The United Kingdom is struggling with a disruption of shipments entering the country due to a new twist in the coronavirus situation – just ahead of the impending disruption of Brexit.
A new, more contagious mutation of the coronavirus has emerged in the UK, prompting travel bans imposed from both within and outside the country. As a result, France, Austria, Belgium, Finland, Germany, Ireland, Italy, and the Netherlands have stopped all incoming travel or traffic from the UK.
This ban has the effect of interrupting food shipments, especially fresh food. The UK gets up to 85% of its produce from EU countries in the winter. While trucks are free to enter the UK, European shippers will be reluctant to send them unless they’re sure the drivers can come back.

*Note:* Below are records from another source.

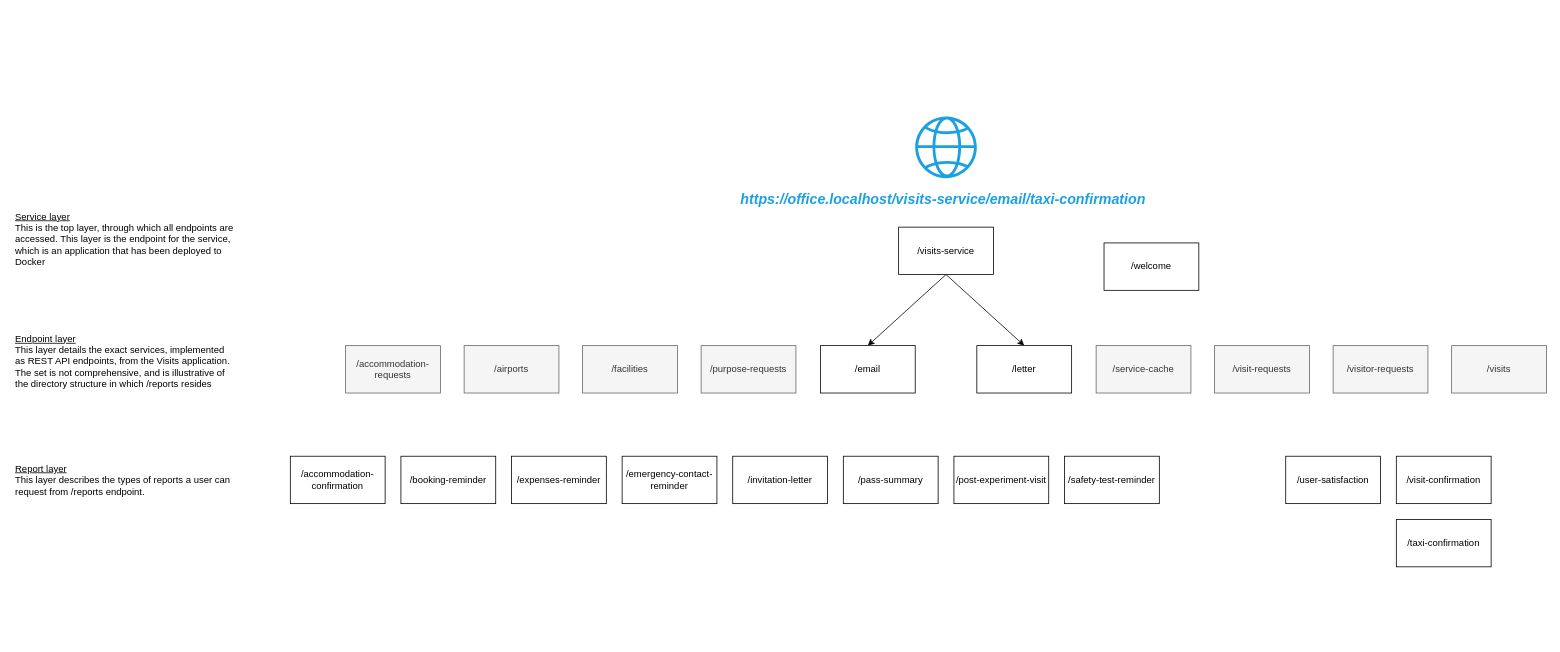
The draw.io diagram Service URL hierarchy.drawio in ambolt314/FinalProjectDesign, before the edit. Source tidied: cells renumbered, new cells numbered last; positions are measured from the earlier drawing's top-left corner, leaving out a move shared by most shapes. Both pictures are drawn from the tidied source at 79%, with x=0, y=0 at pixel (13, 116).
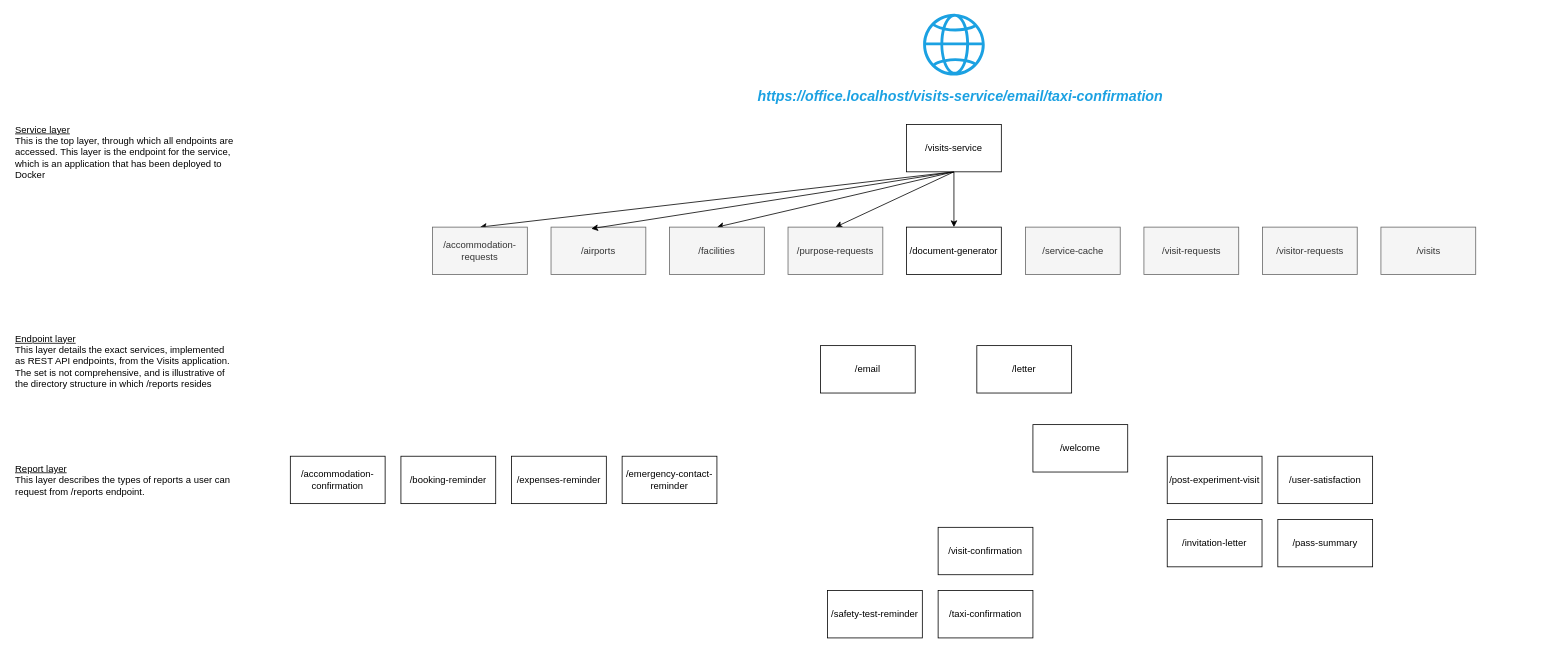
The same diagram, later.

Commit message:
Added intermediate layer

Unchanged cells that the change refers to:
```xml
<mxCell id="6" value="/email" style="rounded=0;whiteSpace=wrap;html=1;" parent="1" vertex="1">
  <mxGeometry x="1021" y="290" width="120" height="60" as="geometry" />
</mxCell>
<mxCell id="31" value="&lt;div&gt;/letter&lt;/div&gt;" style="rounded=0;whiteSpace=wrap;html=1;" parent="1" vertex="1">
  <mxGeometry x="1219" y="290" width="120" height="60" as="geometry" />
</mxCell>
```

What changed in the source:
```diff
@@
-    <mxCell id="2" style="edgeStyle=none;rounded=0;jettySize=auto;html=1;entryX=0.5;entryY=0;entryDx=0;entryDy=0;exitX=0.5;exitY=1;exitDx=0;exitDy=0;" parent="1" edge="1" source="4" target="6">
-      <mxGeometry relative="1" as="geometry" />
-    </mxCell>
-    <mxCell id="3" style="edgeStyle=none;rounded=0;jettySize=auto;html=1;entryX=0.5;entryY=0;entryDx=0;entryDy=0;exitX=0.5;exitY=1;exitDx=0;exitDy=0;" parent="1" edge="1" source="4" target="31">
-      <mxGeometry relative="1" as="geometry" />
-    </mxCell>
+    <mxCell id="32" style="edgeStyle=none;rounded=0;jettySize=auto;html=1;" parent="1" edge="1" source="4" target="36">
+      <mxGeometry relative="1" as="geometry" />
+    </mxCell>
+    <mxCell id="33" style="edgeStyle=none;rounded=0;jettySize=auto;html=1;entryX=0.5;entryY=0;entryDx=0;entryDy=0;exitX=0.5;exitY=1;exitDx=0;exitDy=0;" parent="1" edge="1" source="4" target="11">
+      <mxGeometry relative="1" as="geometry" />
+    </mxCell>
+    <mxCell id="34" style="edgeStyle=none;rounded=0;jettySize=auto;html=1;entryX=0.5;entryY=0;entryDx=0;entryDy=0;exitX=0.5;exitY=1;exitDx=0;exitDy=0;" parent="1" edge="1" source="4" target="10">
+      <mxGeometry relative="1" as="geometry" />
+    </mxCell>
+    <mxCell id="35" style="edgeStyle=none;rounded=0;jettySize=auto;html=1;entryX=0.5;entryY=0;entryDx=0;entryDy=0;exitX=0.5;exitY=1;exitDx=0;exitDy=0;" parent="1" edge="1" source="4" target="9">
+      <mxGeometry relative="1" as="geometry" />
+    </mxCell>
     <mxCell id="4" value="/visits-service" style="rounded=0;whiteSpace=wrap;html=1;" parent="1" vertex="1">
-      <mxGeometry x="1120" y="140" width="120" height="60" as="geometry" />
+      <mxGeometry x="1130" y="10" width="120" height="60" as="geometry" />
     </mxCell>
     <mxCell id="5" value="/airports" style="rounded=0;whiteSpace=wrap;html=1;fillColor=#f5f5f5;fontColor=#333333;strokeColor=#666666;" parent="1" vertex="1">
-      <mxGeometry x="570" y="290" width="120" height="60" as="geometry" />
+      <mxGeometry x="680" y="140" width="120" height="60" as="geometry" />
     </mxCell>
@@
     <mxCell id="7" value="/visit-confirmation" style="rounded=0;whiteSpace=wrap;html=1;" parent="1" vertex="1">
-      <mxGeometry x="1750" y="430" width="120" height="60" as="geometry" />
+      <mxGeometry x="1170" y="520" width="120" height="60" as="geometry" />
     </mxCell>
     <mxCell id="8" value="/visit-requests" style="rounded=0;whiteSpace=wrap;html=1;fillColor=#f5f5f5;fontColor=#333333;strokeColor=#666666;" parent="1" vertex="1">
-      <mxGeometry x="1520" y="290" width="120" height="60" as="geometry" />
+      <mxGeometry x="1430.5" y="140" width="120" height="60" as="geometry" />
     </mxCell>
     <mxCell id="9" value="/accommodation-requests" style="rounded=0;whiteSpace=wrap;html=1;fillColor=#f5f5f5;fontColor=#333333;strokeColor=#666666;" parent="1" vertex="1">
-      <mxGeometry x="420" y="290" width="120" height="60" as="geometry" />
+      <mxGeometry x="530" y="140" width="120" height="60" as="geometry" />
     </mxCell>
     <mxCell id="10" value="/facilities" style="rounded=0;whiteSpace=wrap;html=1;fillColor=#f5f5f5;fontColor=#333333;strokeColor=#666666;" parent="1" vertex="1">
-      <mxGeometry x="720" y="290" width="120" height="60" as="geometry" />
+      <mxGeometry x="830" y="140" width="120" height="60" as="geometry" />
     </mxCell>
     <mxCell id="11" value="/purpose-requests" style="rounded=0;whiteSpace=wrap;html=1;fillColor=#f5f5f5;fontColor=#333333;strokeColor=#666666;" parent="1" vertex="1">
-      <mxGeometry x="870" y="290" width="120" height="60" as="geometry" />
+      <mxGeometry x="980" y="140" width="120" height="60" as="geometry" />
     </mxCell>
     <mxCell id="12" value="/service-cache" style="rounded=0;whiteSpace=wrap;html=1;fillColor=#f5f5f5;fontColor=#333333;strokeColor=#666666;" parent="1" vertex="1">
-      <mxGeometry x="1370" y="290" width="120" height="60" as="geometry" />
+      <mxGeometry x="1280.5" y="140" width="120" height="60" as="geometry" />
     </mxCell>
     <mxCell id="13" value="/visitor-requests" style="rounded=0;whiteSpace=wrap;html=1;fillColor=#f5f5f5;fontColor=#333333;strokeColor=#666666;" parent="1" vertex="1">
-      <mxGeometry x="1670" y="290" width="120" height="60" as="geometry" />
+      <mxGeometry x="1580.5" y="140" width="120" height="60" as="geometry" />
     </mxCell>
     <mxCell id="14" value="/visits" style="rounded=0;whiteSpace=wrap;html=1;fillColor=#f5f5f5;fontColor=#333333;strokeColor=#666666;" parent="1" vertex="1">
-      <mxGeometry x="1820" y="290" width="120" height="60" as="geometry" />
+      <mxGeometry x="1730.5" y="140" width="120" height="60" as="geometry" />
     </mxCell>
     <mxCell id="15" value="/taxi-confirmation" style="rounded=0;whiteSpace=wrap;html=1;" parent="1" vertex="1">
-      <mxGeometry x="1750" y="510" width="120" height="60" as="geometry" />
+      <mxGeometry x="1170" y="600" width="120" height="60" as="geometry" />
     </mxCell>
@@
     <mxCell id="17" value="&lt;div align=&quot;left&quot;&gt;&lt;u&gt;Service layer&lt;/u&gt;&lt;/div&gt;&lt;div align=&quot;left&quot;&gt;This is the top layer, through which all endpoints are accessed. This layer is the endpoint for the service, which is an application that has been deployed to Docker&lt;br&gt;&lt;/div&gt;" style="text;html=1;align=left;verticalAlign=middle;whiteSpace=wrap;rounded=0;" parent="1" vertex="1">
-      <mxGeometry y="140" width="280" height="30" as="geometry" />
+      <mxGeometry y="30" width="280" height="30" as="geometry" />
     </mxCell>
@@
     <mxCell id="21" value="&lt;div align=&quot;left&quot;&gt;&lt;font color=&quot;#1ba1e2&quot;&gt;&lt;i&gt;&lt;font style=&quot;font-size: 18px;&quot;&gt;&lt;b&gt;https://office.localhost/visits-service/email/taxi-confirmation&lt;/b&gt;&lt;/font&gt;&lt;/i&gt;&lt;/font&gt;&lt;/div&gt;" style="text;html=1;align=left;verticalAlign=middle;whiteSpace=wrap;rounded=0;" parent="1" vertex="1">
-      <mxGeometry x="917.5" y="90" width="525" height="30" as="geometry" />
+      <mxGeometry x="940" y="-40" width="525" height="30" as="geometry" />
     </mxCell>
@@
     <mxCell id="23" value="/invitation-letter" style="rounded=0;whiteSpace=wrap;html=1;" parent="1" vertex="1">
-      <mxGeometry x="910" y="430" width="120" height="60" as="geometry" />
+      <mxGeometry x="1460" y="510" width="120" height="60" as="geometry" />
     </mxCell>
     <mxCell id="24" value="/pass-summary" style="rounded=0;whiteSpace=wrap;html=1;" parent="1" vertex="1">
-      <mxGeometry x="1050" y="430" width="120" height="60" as="geometry" />
+      <mxGeometry x="1600" y="510" width="120" height="60" as="geometry" />
     </mxCell>
     <mxCell id="25" value="/post-experiment-visit" style="rounded=0;whiteSpace=wrap;html=1;" parent="1" vertex="1">
-      <mxGeometry x="1190" y="430" width="120" height="60" as="geometry" />
+      <mxGeometry x="1460" y="430" width="120" height="60" as="geometry" />
     </mxCell>
     <mxCell id="26" value="/safety-test-reminder" style="rounded=0;whiteSpace=wrap;html=1;" parent="1" vertex="1">
-      <mxGeometry x="1330" y="430" width="120" height="60" as="geometry" />
+      <mxGeometry x="1030" y="600" width="120" height="60" as="geometry" />
     </mxCell>
@@
     <mxCell id="28" value="/user-satisfaction" style="rounded=0;whiteSpace=wrap;html=1;" parent="1" vertex="1">
-      <mxGeometry x="1610" y="430" width="120" height="60" as="geometry" />
+      <mxGeometry x="1600" y="430" width="120" height="60" as="geometry" />
     </mxCell>
     <mxCell id="29" value="/welcome" style="rounded=0;whiteSpace=wrap;html=1;" parent="1" vertex="1">
-      <mxGeometry x="1380" y="160" width="120" height="60" as="geometry" />
+      <mxGeometry x="1290" y="390" width="120" height="60" as="geometry" />
     </mxCell>
     <mxCell id="30" style="sketch=0;fillColor=#1BA1E2;strokeColor=#006EAF;dashed=0;verticalLabelPosition=bottom;verticalAlign=top;align=center;html=1;fontSize=12;fontStyle=0;shape=mxgraph.aws4.globe;fontColor=#ffffff;" parent="1" vertex="1">
-      <mxGeometry x="1141" width="78" height="78" as="geometry" />
+      <mxGeometry x="1151" y="-130" width="78" height="78" as="geometry" />
     </mxCell>
@@
+    <mxCell id="36" value="&lt;div&gt;/document-generator&lt;/div&gt;" style="rounded=0;whiteSpace=wrap;html=1;" parent="1" vertex="1">
+      <mxGeometry x="1130" y="140" width="120" height="60" as="geometry" />
+    </mxCell>
+    <mxCell id="37" style="edgeStyle=none;rounded=0;jettySize=auto;html=1;entryX=0.425;entryY=0.033;entryDx=0;entryDy=0;entryPerimeter=0;exitX=0.5;exitY=1;exitDx=0;exitDy=0;" parent="1" edge="1" source="4" target="5">
+      <mxGeometry relative="1" as="geometry" />
+    </mxCell>
```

Trucks are already piling up at ports like Felixstowe and Southampton, where the British Retail Consortium says that shipping costs are rising by up to 25%. The port of Dover, which handles 17% of incoming goods to the UK, had trucks backed up more than 10 miles, CNN reports.
The pandemic-related ban is a possible preview of the troubles that are in store for British consumers after the New Year. That’s when the UK will lose its favored trading status with the European Union, a result of having voted in 2016 to leave the EU in a “Brexit.”
The chairman of Tesco, Britain’s largest supermarket chain, told Bloomberg that his company is trying to stockpile canned goods and other products with long shelf lives in anticipation of a no-deal Brexit. He predicted shortages of fresh foods but added that it should be only for a month or two.